Project management is an important skill. Successful project managers know how to run a good team, keep multiple balls in the air, and ideally bring their project in on time despite whatever problems might emerge.
Of course, project managers are also human. Project outcomes can vary, and they can obviously make mistakes. A good project manager is not somebody who never makes a mistake. Instead, they are somebody who learns from their mistakes and, of course, from those good things that can happen through serendipity.
Successful project managers track and reflect on the outcomes of their projects and take steps to improve their processes continuously.
How to "Capture" Lessons Learned
The first step is to understand the lessons learned during the project and how to capture them for future use. It is an ongoing process that good managers conduct throughout projects instead of waiting to do so after the project ends. Lessons should be written down and discussed as they happen. Sometimes, they may need to adjust processes during the project as they notice issues early. In all cases, writing lessons down straight away prevents people from forgetting them and ensures discussion and analysis happen while things are fresh in everyone's minds.

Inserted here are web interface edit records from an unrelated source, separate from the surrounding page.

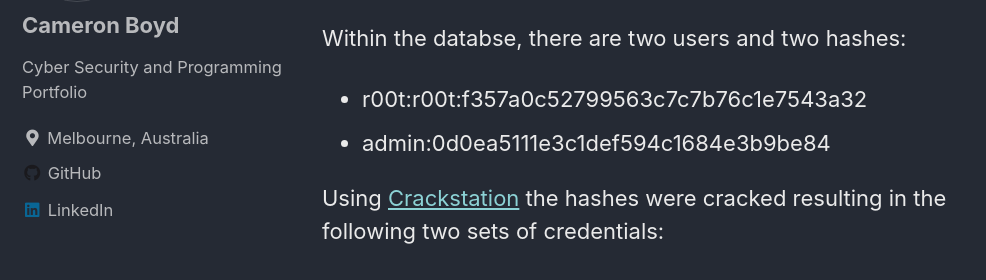
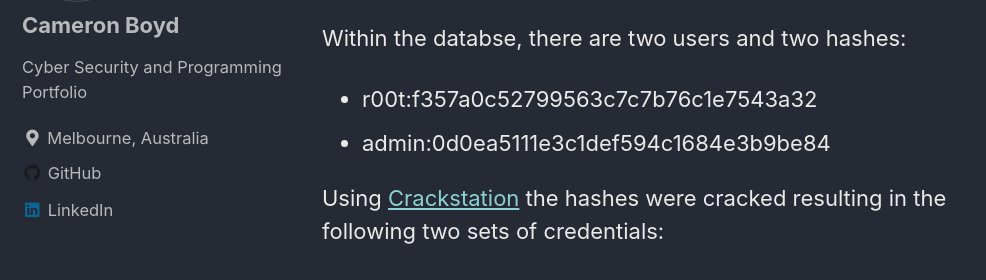
Before and after one commit to cjboyd1999/cjboyd1999.github.io, a Jekyll site: the page built from _posts/2020-12-29-THM-UltraTech.md, in a window 1280 px wide and 900 px high, scrolled down 3965 px. Shown: the part 174-454 px from the top of the window, without its empty margins (0-986 px from the left). Built offline with Jekyll 4.4.1, drawn with Linux system fonts in a browser that asks for light colours; cached includes are drawn as plain includes; part of the change alters nothing that is shown.

Commit message:
Upadted THM-UltraTech post
Duplication of a word

```diff
--- a/_posts/2020-12-29-THM-UltraTech.md
+++ b/_posts/2020-12-29-THM-UltraTech.md
@@ -82,7 +82,7 @@ Using the `/ping?ip={IP}` route that was found, I modified the IP address to att
 In `/home/www/api`, there is a database file called `utech.db.sqlite`.
 
 Within the databse, there are two users and two hashes:
-* r00t:r00t:f357a0c52799563c7c7b76c1e7543a32
+* r00t:f357a0c52799563c7c7b76c1e7543a32
 * admin:0d0ea5111e3c1def594c1684e3b9be84
 
 Using [Crackstation](https://crackstation.net/) the hashes were cracked resulting in the following two sets of credentials:
```
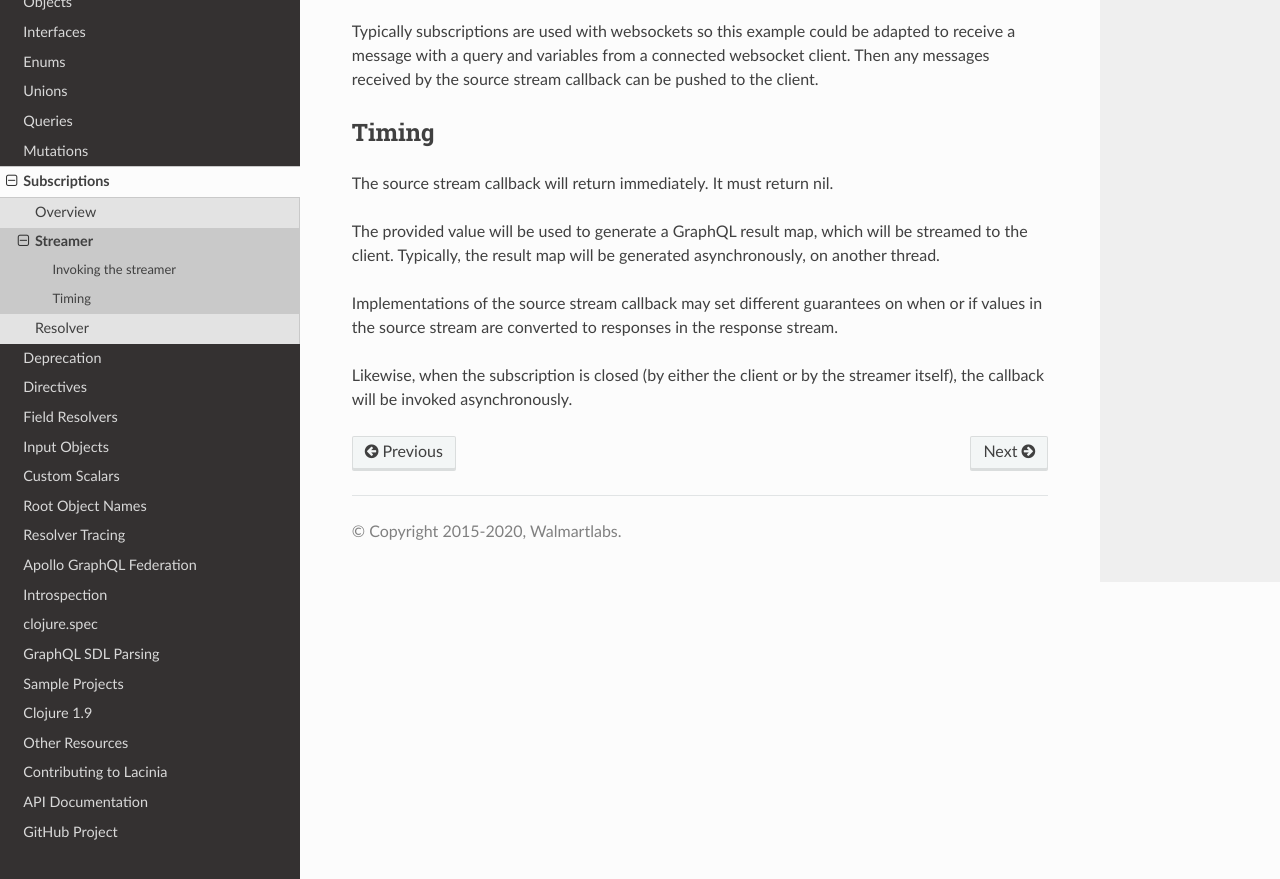
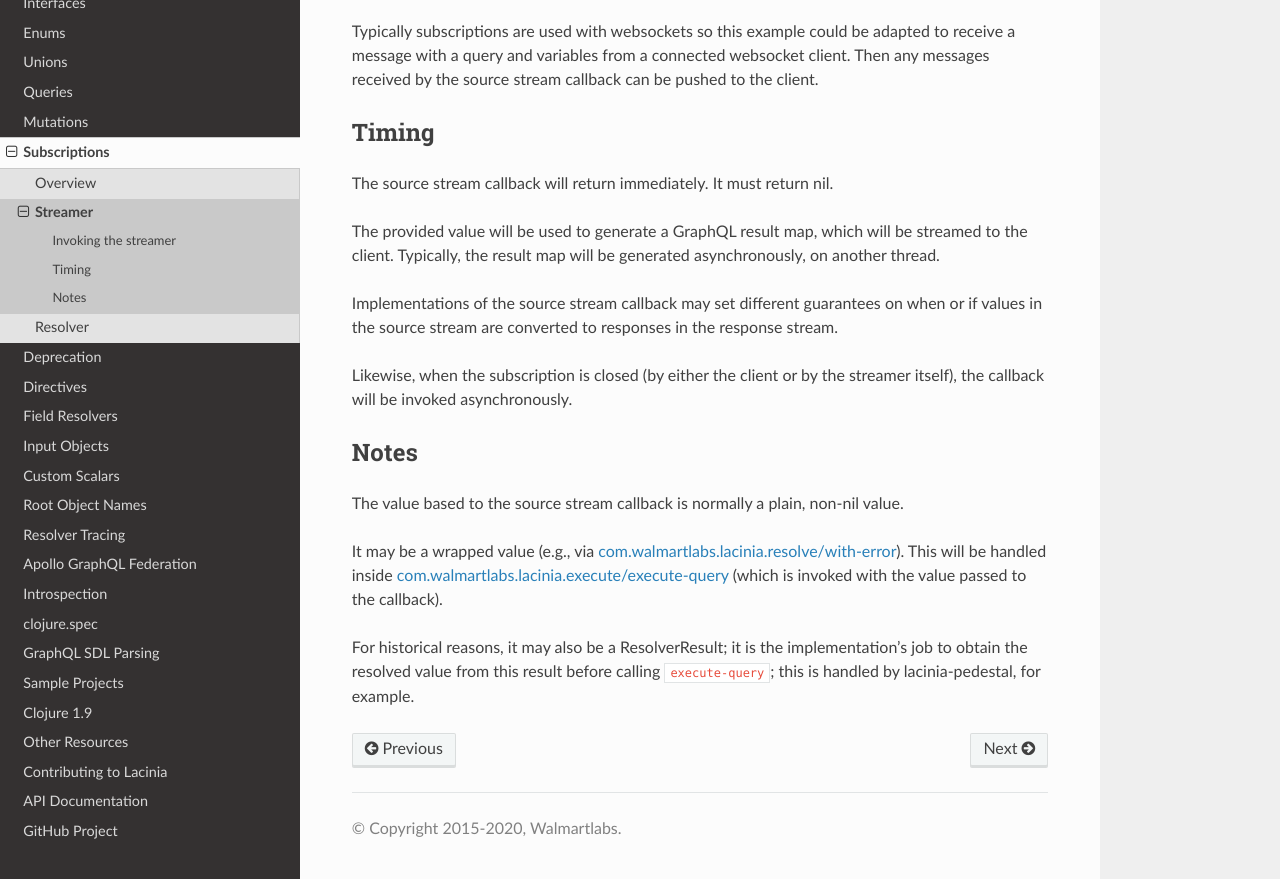
Before and after one commit to walmartlabs/lacinia, a Sphinx documentation site: the page built from docs/subscriptions/streamer.rst, in a window 1280 px wide and 900 px high, scrolled down 1511 px, cut to the strip 21-900 px from the top of the window. Built offline with Sphinx 7.4.7 and the Read the Docs theme 2.0.0, drawn with Linux system fonts in a browser that asks for light colours.

Commit message:
Allow a ResolverResult to be passed to a source stream callback
Allow for wrapped values when executing a query (e.g., streamer passes ResolverResult w/ error to source stream callback)

```diff
--- a/docs/subscriptions/streamer.rst
+++ b/docs/subscriptions/streamer.rst
@@ -77,3 +77,14 @@ are converted to responses in the response stream.
 
 Likewise, when the subscription is closed (by either the client or by the streamer itself),
 the callback will be invoked asynchronously.
+
+Notes
+-----
+
+The value based to the source stream callback is normally a plain, non-nil value.
+
+It may be a wrapped value (e.g., via :api:`resolve/with-error`).
+This will be handled inside :api:`execute/execute-query` (which is invoked with the value passed to the callback).
+
+For historical reasons, it may also be a ResolverResult; it is the implementation's job to obtain
+the resolved value from this result before calling ``execute-query``; this is handled by lacinia-pedestal, for example.
```
Also changed, not shown: 3 other files.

Then you set up a lessons learned session, which includes the entire team, where they discuss the situation and offer suggestions to resolve future issues better. The manager should document and share these with stakeholders before storing them in your project repository. Over time, your repository will include past and present best practices to manage new projects to the best of your ability.
A common issue is that failures get tracked more than successes. It is just as important to record a lesson learned that leads to unexpected success so that you can attempt to duplicate it in future projects. Additionally, focusing excessively on failures can negatively impact your team's morale. Sitting down to discuss success can help everyone feel better about what they do and reduce stress.
How to Share Your Knowledge
It is vital that project managers do not hoard their knowledge but rather share it with the team and with other teams and project managers within the organization. This process, called cross-project learning, is essential for IT projects where teams tend to be formed for a specific project, then disbanded with members assigned to different teams.
However, if your organization has multiple project managers, trading your knowledge and best practices helps everyone manage their projects more efficiently. Ensuring that they share all lessons and outcomes with the entire team maintains efficient processes if you must take time off in any form.
How to Track Project Outcomes
At the end of each project, the team should come together and discuss all aspects of the project outcome. It includes what went exceptionally well and what proved to be a problem.
All of this needs to be documented, stored, and shared. Project outcomes can range from resounding success to dismal failure, and sometimes failure (or, for that matter, success) hinges on things beyond your control. You should put together a database of project outcomes and lessons learned, which is searchable on keywords. Make sure to assign plenty of keywords so you can always find this documentation. Ensure your knowledge repository does not turn into a "black hole" from which information cannot escape.
It is also essential to track and record factors beyond your control so you can better analyze how they might affect future projects and devise ways to compensate for them. Some issues require mitigating damage, though it's possible to prevent others by managing timing or team composition changes.
Why Is It Important to Track Outcomes and Lessons?
So, why is all of this so important? Successful project management is an integral part of ensuring that your organization thrives. It encourages effective communication, improves productivity, and helps people to see the bigger picture.
However, many organizations do not learn from failed projects, let alone from successful ones. As the complexity of workplaces grows, project management becomes more critical. Learning and improving is how you go from basic project management training to the next level.
Tracking outcomes also helps you analyze the performance of your team. If you switch people around, tracking results can show combinations that work particularly well (or poorly) together.
Lessons learned during a project can often translate to future projects and other aspects of the business, such as customer service.
Take Your Project Management Skills to the Next Level at PCC
PCC offers courses to help you learn project management or develop new skills after working in the field for some time.
Learning project management is helpful for anyone entering a leadership position, and part of that is understanding how to track outcomes and lessons learned. Project management courses can give you the tools you need to do this properly and to become the kind of project manager your organization (or future organization) needs.